Suffering a traumatic brain injury is life altering, not only for the patient, but also for their families. Things may not be the same, home life and relationships have to adapt and adjust to accommodate the recovery and rehabilitation of their loved one. There are major decisions that need to be made about treatment and care. These decisions come at a time when the families emotions are heightened from the trauma to their loved one. As a family, there are steps you can take to make these adjustments a little easier. Educating yourself about TBI, its symptoms and treatment will empower you to ask the right questions and make informed decisions. The healing process is also helped with support services, like therapy and support groups.
Traumatic Brain Injury is different for every patient, depending on the severity and the part of the brain affected. Before making any major decisions about treatment and care, it’s helpful to get acquainted with the general conditions of TBI. By doing research online about the general causes, symptoms and treatment options you can familiarize yourself with TBI. This may help you make the right choices that are specific to your loved one’s needs. You can also look up new technologies and cutting edge research. Then take what you find to your doctor and ask questions. Ask about everything, about all the information you’ve found, and their opinions about it. Ask about the testing, and what’s involved with testing, the area of the brain that’s affected and the severity. Get as much information as you can, don’t be shy. It can only help your family by learning as much as you can.
Deciding about treatment and rehabilitation services are a crucial part of recovery. You might not want to settle on the first treatment facility you come to. Taking into consideration your loved one’s needs and the information you’ve attained, explore all their options. There are many types of TBI treatment plans and facilities; like home-based rehabilitation, hospital outpatient rehabilitation, inpatient rehabilitation, comprehensive day programs at rehabilitation centers, supportive living programs, independent living centers, club-house programs, school based programs for children, and others. You may have time to make visits to multiple places and again, ask questions. Ask about psychiatric and therapy services, and about their family support programs. Families may benefit from counseling and therapy as well, treatment is helpful for all that are affected by TBI.
Rehabilitation in the form of emotional support is important also. At times emotional support can be more important to others in the healing process. This is where the patient’s families come into play. It’s at home that much of this healing occurs, and is encouraged by family support. One way to show your loved one support is by attending doctor’s appointments.
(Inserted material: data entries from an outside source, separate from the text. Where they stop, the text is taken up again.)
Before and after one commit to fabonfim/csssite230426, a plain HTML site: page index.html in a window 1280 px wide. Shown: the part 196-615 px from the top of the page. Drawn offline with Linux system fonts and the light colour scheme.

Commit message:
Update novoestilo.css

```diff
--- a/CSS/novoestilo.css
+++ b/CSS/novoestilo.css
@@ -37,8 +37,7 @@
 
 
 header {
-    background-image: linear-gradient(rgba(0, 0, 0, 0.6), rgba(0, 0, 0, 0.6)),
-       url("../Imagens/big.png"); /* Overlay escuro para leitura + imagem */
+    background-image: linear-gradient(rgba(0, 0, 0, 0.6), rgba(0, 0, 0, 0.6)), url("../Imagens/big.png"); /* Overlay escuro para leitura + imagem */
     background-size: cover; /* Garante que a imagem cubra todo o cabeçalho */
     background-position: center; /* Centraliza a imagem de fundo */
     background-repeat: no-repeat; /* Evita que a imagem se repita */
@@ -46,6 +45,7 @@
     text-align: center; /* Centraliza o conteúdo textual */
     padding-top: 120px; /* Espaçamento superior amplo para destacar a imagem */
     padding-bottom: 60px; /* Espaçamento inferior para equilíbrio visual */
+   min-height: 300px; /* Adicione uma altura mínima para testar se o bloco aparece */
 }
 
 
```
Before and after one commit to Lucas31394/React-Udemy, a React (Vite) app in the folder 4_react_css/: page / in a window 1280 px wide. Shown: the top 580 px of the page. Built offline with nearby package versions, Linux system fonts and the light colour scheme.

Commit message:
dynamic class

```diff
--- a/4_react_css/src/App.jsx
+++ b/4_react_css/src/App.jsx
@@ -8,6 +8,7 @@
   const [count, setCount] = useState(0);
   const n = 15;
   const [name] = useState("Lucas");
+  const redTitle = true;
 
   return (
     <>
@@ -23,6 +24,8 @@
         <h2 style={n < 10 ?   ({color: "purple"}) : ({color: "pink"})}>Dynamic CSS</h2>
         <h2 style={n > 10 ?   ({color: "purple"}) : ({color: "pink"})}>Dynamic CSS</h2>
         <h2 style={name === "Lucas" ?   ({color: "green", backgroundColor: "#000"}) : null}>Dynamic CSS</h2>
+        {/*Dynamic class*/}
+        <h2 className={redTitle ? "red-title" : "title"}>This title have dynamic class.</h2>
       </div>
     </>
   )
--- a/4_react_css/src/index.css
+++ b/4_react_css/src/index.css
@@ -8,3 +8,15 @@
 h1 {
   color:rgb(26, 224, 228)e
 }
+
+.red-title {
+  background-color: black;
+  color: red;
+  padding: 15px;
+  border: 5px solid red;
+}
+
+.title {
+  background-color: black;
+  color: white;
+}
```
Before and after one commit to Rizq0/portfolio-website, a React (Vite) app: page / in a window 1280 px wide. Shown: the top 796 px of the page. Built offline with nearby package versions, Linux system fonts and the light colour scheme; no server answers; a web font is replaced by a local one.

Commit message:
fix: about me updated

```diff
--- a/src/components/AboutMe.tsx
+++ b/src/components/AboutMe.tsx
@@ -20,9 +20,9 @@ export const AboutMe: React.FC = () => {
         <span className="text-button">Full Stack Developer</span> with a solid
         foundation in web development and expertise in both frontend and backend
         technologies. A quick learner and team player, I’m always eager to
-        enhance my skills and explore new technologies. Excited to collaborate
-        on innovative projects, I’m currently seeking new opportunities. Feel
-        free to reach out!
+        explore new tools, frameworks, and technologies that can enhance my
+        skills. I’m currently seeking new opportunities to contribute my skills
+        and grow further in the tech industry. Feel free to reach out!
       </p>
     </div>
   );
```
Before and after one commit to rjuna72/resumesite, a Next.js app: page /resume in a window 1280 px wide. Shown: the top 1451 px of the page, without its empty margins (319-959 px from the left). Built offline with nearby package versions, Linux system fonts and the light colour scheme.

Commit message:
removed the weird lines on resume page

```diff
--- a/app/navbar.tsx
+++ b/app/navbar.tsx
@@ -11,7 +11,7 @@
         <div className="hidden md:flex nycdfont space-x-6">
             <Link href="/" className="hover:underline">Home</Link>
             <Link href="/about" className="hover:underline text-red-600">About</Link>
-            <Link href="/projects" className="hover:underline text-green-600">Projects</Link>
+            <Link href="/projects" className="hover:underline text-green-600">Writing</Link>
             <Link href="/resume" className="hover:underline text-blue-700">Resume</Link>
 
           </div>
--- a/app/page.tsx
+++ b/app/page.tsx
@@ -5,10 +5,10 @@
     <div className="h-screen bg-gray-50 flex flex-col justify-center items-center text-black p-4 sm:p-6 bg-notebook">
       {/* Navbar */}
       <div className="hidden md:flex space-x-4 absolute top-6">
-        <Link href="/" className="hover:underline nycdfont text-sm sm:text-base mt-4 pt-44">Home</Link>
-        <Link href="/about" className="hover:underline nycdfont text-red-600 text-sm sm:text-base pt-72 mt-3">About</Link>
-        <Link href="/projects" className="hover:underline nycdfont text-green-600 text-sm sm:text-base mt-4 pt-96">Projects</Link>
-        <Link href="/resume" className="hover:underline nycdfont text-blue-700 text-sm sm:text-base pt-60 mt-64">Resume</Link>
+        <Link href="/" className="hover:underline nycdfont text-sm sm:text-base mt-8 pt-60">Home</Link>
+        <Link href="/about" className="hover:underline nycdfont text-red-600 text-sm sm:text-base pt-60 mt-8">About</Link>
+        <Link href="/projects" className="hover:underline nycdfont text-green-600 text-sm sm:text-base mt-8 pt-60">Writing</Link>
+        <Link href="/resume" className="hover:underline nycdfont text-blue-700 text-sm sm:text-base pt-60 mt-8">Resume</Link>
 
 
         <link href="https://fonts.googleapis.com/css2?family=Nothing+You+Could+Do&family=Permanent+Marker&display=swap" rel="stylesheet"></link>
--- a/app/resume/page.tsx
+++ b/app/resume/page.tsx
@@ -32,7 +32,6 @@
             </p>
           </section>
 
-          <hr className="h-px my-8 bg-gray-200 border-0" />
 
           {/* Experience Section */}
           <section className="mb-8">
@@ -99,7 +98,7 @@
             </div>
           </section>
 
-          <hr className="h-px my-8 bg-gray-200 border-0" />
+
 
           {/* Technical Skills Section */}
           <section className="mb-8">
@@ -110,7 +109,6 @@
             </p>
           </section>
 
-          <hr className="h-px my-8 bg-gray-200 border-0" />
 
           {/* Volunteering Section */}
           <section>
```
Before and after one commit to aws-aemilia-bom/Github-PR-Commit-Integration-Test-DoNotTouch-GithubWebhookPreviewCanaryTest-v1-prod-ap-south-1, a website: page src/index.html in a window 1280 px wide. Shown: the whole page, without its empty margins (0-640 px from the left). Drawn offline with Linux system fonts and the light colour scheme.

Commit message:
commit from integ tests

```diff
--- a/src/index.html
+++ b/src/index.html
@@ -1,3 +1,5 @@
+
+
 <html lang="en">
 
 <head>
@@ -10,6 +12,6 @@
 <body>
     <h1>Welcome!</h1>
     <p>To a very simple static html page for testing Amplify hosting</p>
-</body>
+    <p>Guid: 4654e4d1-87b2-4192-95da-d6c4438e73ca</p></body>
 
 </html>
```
Another way is to share their emotional responses with them. By laughing and crying with them they feel they are not going through these feelings alone. Show patience, it may be hard to sometimes to wait for them to complete a task, but allowing them to do it on their own gives them a sense of accomplishment. Patience goes hand in hand with positive feed-back and optimism. Combating the feelings of depression with good energy only serves to strengthen the will of the patient through recovery. Mental and emotional stability coincide with the physical demands of recovery. Because the symptoms of TBI often include memory loss and poor concentration, establishing a structured environment may be very helpful. By creating repetition in the daily activities it might help them remember what they do next.
Your loved one is not the only one that needs support. As you are supporting them, you might feel that you need some support. By taking on the responsibility of caring for your loved one, you may be feeling anxious, confused, fearful or depressed. Therapy may help you work through your own emotional responses. A therapist may be able to guide you through this period, give you some clarity and provide you with the tools you need to endure. There are also family support groups to discuss experiences and share advice. It may help your feelings of isolation and give you strength by talking to others that are going through the same things.
The process of healing from Traumatic Brain Injury can be long and difficult for all that are affected. It involves coping with physical and emotional trauma. It’s important to remember there is hope, and there are ways to make the adjustments as easy and painless as possible. Seeking support services, talking to professionals, and learning as much as you can may help to make the process a little easier.
Last updated 7/5/2015